• TASK REQUIREMENTS: Would you return the listing exactly as written, apart from its pictures?

• DATASET RECORDS:
*** Begin section ***

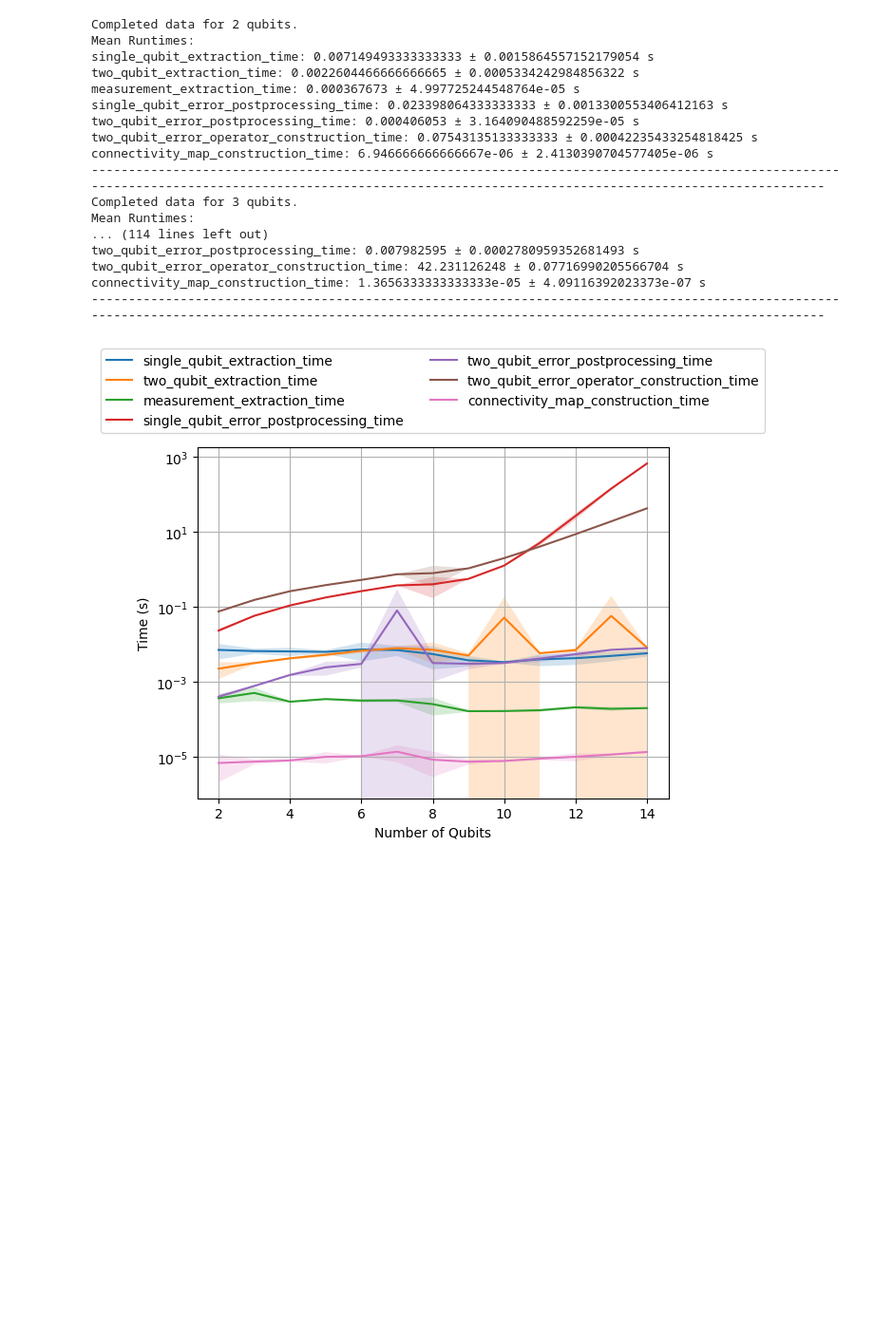
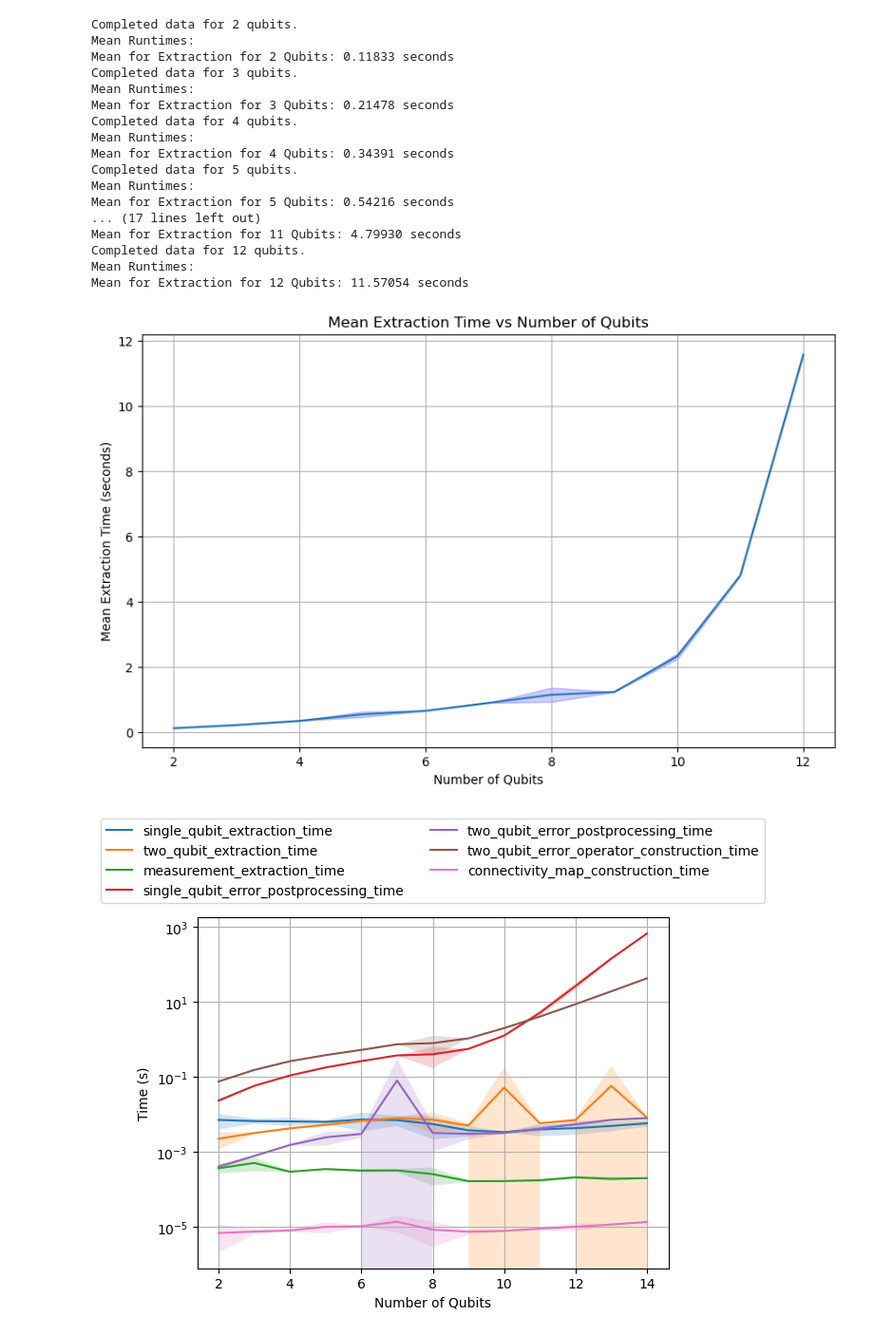
Before and after one commit to Sats2/NoisyCircuits, a Jupyter notebook: examples/noise_build_timer.ipynb, the cells around one changed output. Shown at 95% size. Cells and saved outputs as stored; diff of their text form; code cells hidden in the pictures; blank space fills up the shorter version.

```diff
--- a/examples/noise_build_timer.ipynb
+++ b/examples/noise_build_timer.ipynb
@@ -20,17 +29,12 @@ data = {
     "connectivity_map_construction_time": [[], []],
 }
 
-for qubits in range(2, 15):
-    trial_data = {
-        "single_qubit_extraction_time" : [],
-        "two_qubit_extraction_time" : [],
-        "measurement_extraction_time" : [],
-        "single_qubit_error_postprocessing_time": [],
-        "two_qubit_error_postprocessing_time": [],
-        "two_qubit_error_operator_construction_time": [],
-        "connectivity_map_construction_time": [],
-    }
+trial_data = {"qubits":[], "Mean":[], "Std": []}
+
+for qubits in range(2, 13):
+    time_list = []
     for _ in range(3):
+        t0 = time.perf_counter_ns()
         vals = BuildModel(
             noise_model=noise_model,
             num_qubits=qubits,
@@ -38,35 +42,46 @@ for qubits in range(2, 15):
             threshold=1e-15,
             basis_gates=[["sx", "x", "rz", "rx"], ["cz", "rzz"]],
             verbose=False).build_qubit_gate_model()
-        for key in vals[-1]:
-            trial_data[key].append(vals[-1][key])
-    data["qubits"].append(qubits)
-    for key in trial_data:
-        data[key][0].append(np.mean(trial_data[key]))
-        data[key][1].append(np.std(trial_data[key]))
+        t1 = time.perf_counter_ns()
+        time_list.append(t1-t0)
+    trial_data["qubits"].append(qubits)
+    trial_data["Mean"].append(np.mean(time_list))
+    trial_data["Std"].append(np.std(time_list))
     print(f"Completed data for {qubits} qubits.")
     print("Mean Runtimes: ")
-    for key in trial_data.keys():
-        print(f"{key}: {data[key][0][-1]/1e9} ± {data[key][1][-1]/1e9} s")
-    print("-----"*40)
+    print(f"Mean for Extraction for {qubits} Qubits: {trial_data['Mean'][-1]/1e9:.5f} seconds")
 # %% [output]
 Completed data for 2 qubits.
 Mean Runtimes:
-single_qubit_extraction_time: 0.007149493333333333 ± 0.0015864557152179054 s
-two_qubit_extraction_time: 0.0022604466666666665 ± 0.0005334242984856322 s
-measurement_extraction_time: 0.000367673 ± 4.997725244548764e-05 s
-single_qubit_error_postprocessing_time: 0.023398064333333333 ± 0.0013300553406412163 s
-two_qubit_error_postprocessing_time: 0.000406053 ± 3.164090488592259e-05 s
-two_qubit_error_operator_construction_time: 0.07543135133333333 ± 0.00042235433254818425 s
-connectivity_map_construction_time: 6.946666666666667e-06 ± 2.4130390704577405e-06 s
---------------------------------------------------------------------------------------------------------------------------------------------------------------------------------------------------------
+Mean for Extraction for 2 Qubits: 0.11833 seconds
 Completed data for 3 qubits.
 Mean Runtimes:
-... (114 lines left out)
-two_qubit_error_postprocessing_time: 0.007982595 ± 0.0002780959352681493 s
-two_qubit_error_operator_construction_time: 42.231126248 ± 0.07716990205566704 s
-connectivity_map_construction_time: 1.3656333333333333e-05 ± 4.09116392023373e-07 s
---------------------------------------------------------------------------------------------------------------------------------------------------------------------------------------------------------
+Mean for Extraction for 3 Qubits: 0.21478 seconds
+Completed data for 4 qubits.
+Mean Runtimes:
+Mean for Extraction for 4 Qubits: 0.34391 seconds
+Completed data for 5 qubits.
+Mean Runtimes:
+Mean for Extraction for 5 Qubits: 0.54216 seconds
+... (17 lines left out)
+Mean for Extraction for 11 Qubits: 4.79930 seconds
+Completed data for 12 qubits.
+Mean Runtimes:
+Mean for Extraction for 12 Qubits: 11.57054 seconds
+# %%
+plt.figure(figsize=(10, 6))
+plt.plot(trial_data["qubits"], np.array(trial_data["Mean"])*1e-9)
+plt.fill_between(trial_data["qubits"],
+                 (np.array(trial_data["Mean"])-np.array(trial_data["Std"]))*1e-9,
+                 (np.array(trial_data["Mean"])+np.array(trial_data["Std"]))*1e-9,
+                 color='blue', alpha=0.2)
+plt.xlabel("Number of Qubits")
+plt.ylabel("Mean Extraction Time (seconds)")
+plt.title("Mean Extraction Time vs Number of Qubits")
+plt.grid()
+plt.show()
+# %% [output]
+[figure, added]
 # %%
 key_names = list(data.keys())
 key_names.pop(0)
```
Also changed, not shown: parts of 4 cells of this notebook, 5 other files.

*** End section ***

• SOLUTION TO THIS PROBLEM:
Before and after one commit to Sats2/NoisyCircuits, a Jupyter notebook: examples/noise_build_timer.ipynb, the cells around one changed output. Shown at 95% size. Cells and saved outputs as stored; diff of their text form; code cells hidden in the pictures; blank space fills up the shorter version.

```diff
--- a/examples/noise_build_timer.ipynb
+++ b/examples/noise_build_timer.ipynb
@@ -20,17 +29,12 @@ data = {
     "connectivity_map_construction_time": [[], []],
 }
 
-for qubits in range(2, 15):
-    trial_data = {
-        "single_qubit_extraction_time" : [],
-        "two_qubit_extraction_time" : [],
-        "measurement_extraction_time" : [],
-        "single_qubit_error_postprocessing_time": [],
-        "two_qubit_error_postprocessing_time": [],
-        "two_qubit_error_operator_construction_time": [],
-        "connectivity_map_construction_time": [],
-    }
+trial_data = {"qubits":[], "Mean":[], "Std": []}
+
+for qubits in range(2, 13):
+    time_list = []
     for _ in range(3):
+        t0 = time.perf_counter_ns()
         vals = BuildModel(
             noise_model=noise_model,
             num_qubits=qubits,
@@ -38,35 +42,46 @@ for qubits in range(2, 15):
             threshold=1e-15,
             basis_gates=[["sx", "x", "rz", "rx"], ["cz", "rzz"]],
             verbose=False).build_qubit_gate_model()
-        for key in vals[-1]:
-            trial_data[key].append(vals[-1][key])
-    data["qubits"].append(qubits)
-    for key in trial_data:
-        data[key][0].append(np.mean(trial_data[key]))
-        data[key][1].append(np.std(trial_data[key]))
+        t1 = time.perf_counter_ns()
+        time_list.append(t1-t0)
+    trial_data["qubits"].append(qubits)
+    trial_data["Mean"].append(np.mean(time_list))
+    trial_data["Std"].append(np.std(time_list))
     print(f"Completed data for {qubits} qubits.")
     print("Mean Runtimes: ")
-    for key in trial_data.keys():
-        print(f"{key}: {data[key][0][-1]/1e9} ± {data[key][1][-1]/1e9} s")
-    print("-----"*40)
+    print(f"Mean for Extraction for {qubits} Qubits: {trial_data['Mean'][-1]/1e9:.5f} seconds")
 # %% [output]
 Completed data for 2 qubits.
 Mean Runtimes:
-single_qubit_extraction_time: 0.007149493333333333 ± 0.0015864557152179054 s
-two_qubit_extraction_time: 0.0022604466666666665 ± 0.0005334242984856322 s
-measurement_extraction_time: 0.000367673 ± 4.997725244548764e-05 s
-single_qubit_error_postprocessing_time: 0.023398064333333333 ± 0.0013300553406412163 s
-two_qubit_error_postprocessing_time: 0.000406053 ± 3.164090488592259e-05 s
-two_qubit_error_operator_construction_time: 0.07543135133333333 ± 0.00042235433254818425 s
-connectivity_map_construction_time: 6.946666666666667e-06 ± 2.4130390704577405e-06 s
---------------------------------------------------------------------------------------------------------------------------------------------------------------------------------------------------------
+Mean for Extraction for 2 Qubits: 0.11833 seconds
 Completed data for 3 qubits.
 Mean Runtimes:
-... (114 lines left out)
-two_qubit_error_postprocessing_time: 0.007982595 ± 0.0002780959352681493 s
-two_qubit_error_operator_construction_time: 42.231126248 ± 0.07716990205566704 s
-connectivity_map_construction_time: 1.3656333333333333e-05 ± 4.09116392023373e-07 s
---------------------------------------------------------------------------------------------------------------------------------------------------------------------------------------------------------
+Mean for Extraction for 3 Qubits: 0.21478 seconds
+Completed data for 4 qubits.
+Mean Runtimes:
+Mean for Extraction for 4 Qubits: 0.34391 seconds
+Completed data for 5 qubits.
+Mean Runtimes:
+Mean for Extraction for 5 Qubits: 0.54216 seconds
+... (17 lines left out)
+Mean for Extraction for 11 Qubits: 4.79930 seconds
+Completed data for 12 qubits.
+Mean Runtimes:
+Mean for Extraction for 12 Qubits: 11.57054 seconds
+# %%
+plt.figure(figsize=(10, 6))
+plt.plot(trial_data["qubits"], np.array(trial_data["Mean"])*1e-9)
+plt.fill_between(trial_data["qubits"],
+                 (np.array(trial_data["Mean"])-np.array(trial_data["Std"]))*1e-9,
+                 (np.array(trial_data["Mean"])+np.array(trial_data["Std"]))*1e-9,
+                 color='blue', alpha=0.2)
+plt.xlabel("Number of Qubits")
+plt.ylabel("Mean Extraction Time (seconds)")
+plt.title("Mean Extraction Time vs Number of Qubits")
+plt.grid()
+plt.show()
+# %% [output]
+[figure, added]
 # %%
 key_names = list(data.keys())
 key_names.pop(0)
```
Also changed, not shown: parts of 4 cells of this notebook, 5 other files.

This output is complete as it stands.